Living with and defeating Covid19 – Lessons we can learn from round the world

Living with and defeating Covid19 – Lessons we can learn from round the world

The domestic transmission of Covid-19 in the region of Hubei has abated in the last 34 days, while transmission in the rest of China has been steadily decreasing. The COVID-19 pandemic originated in China with a cluster of mysterious, suspected pneumonia cases in the city of Wuhan, the capital of Hubei province, with the first notifications made on the 27th of December 2019. Covid-19 is caused by SARS-CoV-2, a brand new strain of the Coronavirus family, and China was its first major victim. Therefore, China’s war against the virus was inevitably going to be full of challenges, despite being able to identify the pathogen in record time. Control of the outbreak was never going to be an easy task, but through strenuous efforts and tremendous sacrifices, as well as the sympathy and support from the international community, the goal is being achieved in China. The question is, what can we learn from their fight?

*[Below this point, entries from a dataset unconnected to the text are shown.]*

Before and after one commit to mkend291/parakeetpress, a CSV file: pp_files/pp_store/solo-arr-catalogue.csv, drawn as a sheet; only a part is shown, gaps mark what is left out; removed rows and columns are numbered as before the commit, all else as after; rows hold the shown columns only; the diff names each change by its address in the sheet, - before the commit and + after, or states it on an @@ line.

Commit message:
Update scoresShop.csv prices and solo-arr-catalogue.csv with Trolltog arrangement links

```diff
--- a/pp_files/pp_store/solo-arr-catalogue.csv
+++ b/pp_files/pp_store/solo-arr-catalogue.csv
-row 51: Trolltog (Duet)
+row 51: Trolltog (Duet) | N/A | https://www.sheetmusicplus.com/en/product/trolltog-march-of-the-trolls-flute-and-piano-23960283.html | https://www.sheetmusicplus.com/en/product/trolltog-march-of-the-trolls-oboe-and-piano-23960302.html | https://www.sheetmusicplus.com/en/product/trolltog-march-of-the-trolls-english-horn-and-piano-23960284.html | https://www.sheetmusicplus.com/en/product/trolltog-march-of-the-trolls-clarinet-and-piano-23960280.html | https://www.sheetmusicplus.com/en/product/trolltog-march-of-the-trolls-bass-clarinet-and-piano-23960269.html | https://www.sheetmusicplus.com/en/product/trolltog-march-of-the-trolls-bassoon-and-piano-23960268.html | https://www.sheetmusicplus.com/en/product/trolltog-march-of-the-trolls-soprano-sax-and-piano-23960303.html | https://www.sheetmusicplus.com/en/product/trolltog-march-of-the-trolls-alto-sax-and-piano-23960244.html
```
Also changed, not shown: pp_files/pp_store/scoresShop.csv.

In the wake of the outbreak, China faced an either-or situation: Economic development or people’s lives. Thus began an unprecedented anti-epidemic campaign, rapidly launched in China with people from all walks of life joining in the great struggle. But what exactly was China’s anti-pandemic strategy?

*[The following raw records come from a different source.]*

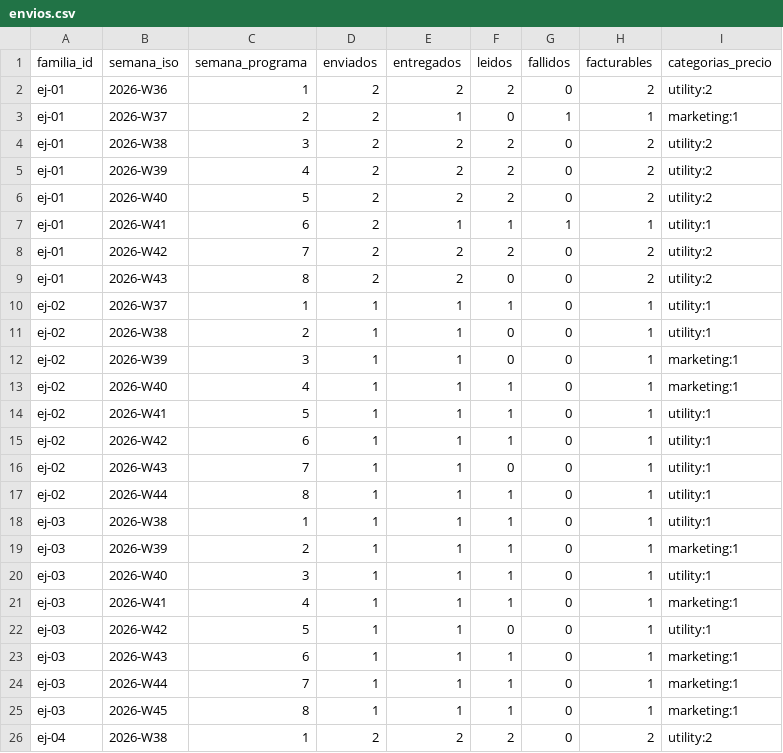
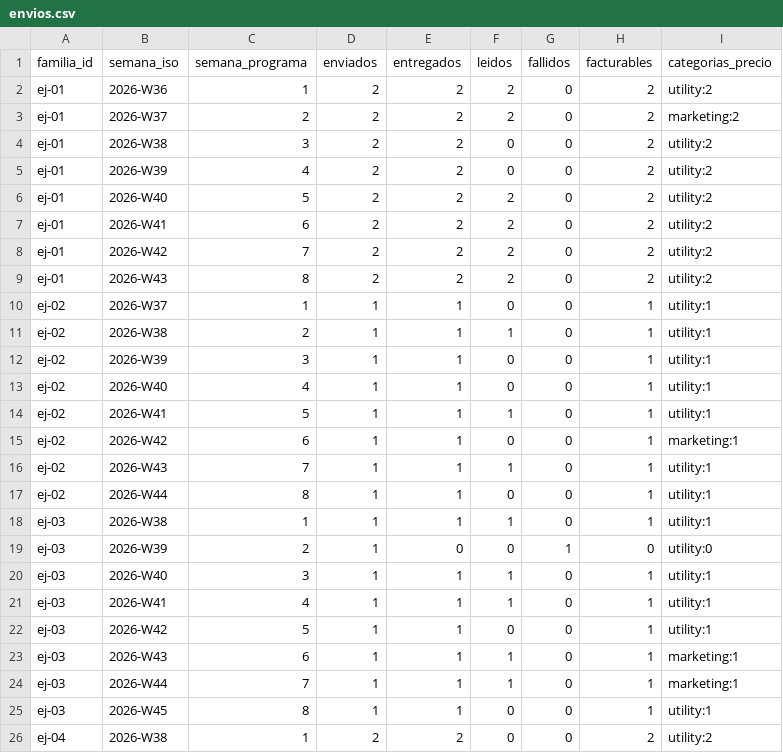
Before and after one commit to josedelcastillo/leerenfamilia-app, a CSV file: docs/ejemplos/envios.csv, drawn as a sheet; only a part is shown; the diff covers the shown part only.

```diff
--- a/docs/ejemplos/envios.csv
+++ b/docs/ejemplos/envios.csv
@@ -2,21 +2,21 @@
 ej-01,2026-W36,1,2,2,2,0,2,utility:2
-ej-01,2026-W37,2,2,1,0,1,1,marketing:1
-ej-01,2026-W38,3,2,2,2,0,2,utility:2
-ej-01,2026-W39,4,2,2,2,0,2,utility:2
+ej-01,2026-W37,2,2,2,2,0,2,marketing:2
+ej-01,2026-W38,3,2,2,0,0,2,utility:2
+ej-01,2026-W39,4,2,2,0,0,2,utility:2
 ej-01,2026-W40,5,2,2,2,0,2,utility:2
-ej-01,2026-W41,6,2,1,1,1,1,utility:1
+ej-01,2026-W41,6,2,2,2,0,2,utility:2
 ej-01,2026-W42,7,2,2,2,0,2,utility:2
-ej-01,2026-W43,8,2,2,0,0,2,utility:2
-ej-02,2026-W37,1,1,1,1,0,1,utility:1
-ej-02,2026-W38,2,1,1,0,0,1,utility:1
-ej-02,2026-W39,3,1,1,0,0,1,marketing:1
-ej-02,2026-W40,4,1,1,1,0,1,marketing:1
+ej-01,2026-W43,8,2,2,2,0,2,utility:2
+ej-02,2026-W37,1,1,1,0,0,1,utility:1
+ej-02,2026-W38,2,1,1,1,0,1,utility:1
+ej-02,2026-W39,3,1,1,0,0,1,utility:1
+ej-02,2026-W40,4,1,1,0,0,1,utility:1
 ej-02,2026-W41,5,1,1,1,0,1,utility:1
-ej-02,2026-W42,6,1,1,1,0,1,utility:1
-ej-02,2026-W43,7,1,1,0,0,1,utility:1
-ej-02,2026-W44,8,1,1,1,0,1,utility:1
+ej-02,2026-W42,6,1,1,0,0,1,marketing:1
+ej-02,2026-W43,7,1,1,1,0,1,utility:1
+ej-02,2026-W44,8,1,1,0,0,1,utility:1
 ej-03,2026-W38,1,1,1,1,0,1,utility:1
-ej-03,2026-W39,2,1,1,1,0,1,marketing:1
+ej-03,2026-W39,2,1,0,0,1,0,utility:0
 ej-03,2026-W40,3,1,1,1,0,1,utility:1
-ej-03,2026-W41,4,1,1,1,0,1,marketing:1
+ej-03,2026-W41,4,1,1,1,0,1,utility:1
 ej-03,2026-W42,5,1,1,0,0,1,utility:1
@@ -24,3 +24,3 @@ ej-03,2026-W43,6,1,1,1,0,1,marketing:1
 ej-03,2026-W44,7,1,1,1,0,1,marketing:1
-ej-03,2026-W45,8,1,1,1,0,1,marketing:1
-ej-04,2026-W38,1,2,2,2,0,2,utility:2
+ej-03,2026-W45,8,1,1,0,0,1,utility:1
+ej-04,2026-W38,1,2,2,0,0,2,utility:2
```
Also changed, not shown: 48 edited cells elsewhere in this file, docs/ejemplos/auditoria.csv, docs/ejemplos/bitacora.csv, 7 other files.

Wuhan quarantine

The Chinese government was quick to quarantine Wuhan and mobilize all possible resources for support. Wuhan, the capital of Hubei province and the epicenter of Covid-19 pandemic in China, was put under lockdown to stem the spread of the disease across the mainland and beyond. Wuhan residents were not allowed to go out of the city, while basic essentials and medical supplies kept flowing inside. Hubei province’s treatment capacity was significantly boosted by the 346 medical teams and 42,000 medical staff from other provinces who volunteered to travel there between 24th January to 8th March. Two Covid-19 specialized hospitals equipped with 2000 beds were built in the city within a record 10 days, while 16 makeshift hospitals (with 30,000 beds) were established to treat people with mild symptoms. Additionally, to identify all those infected, medical staff in Wuhan even screened all 14 million residents

Country-wide partial quarantine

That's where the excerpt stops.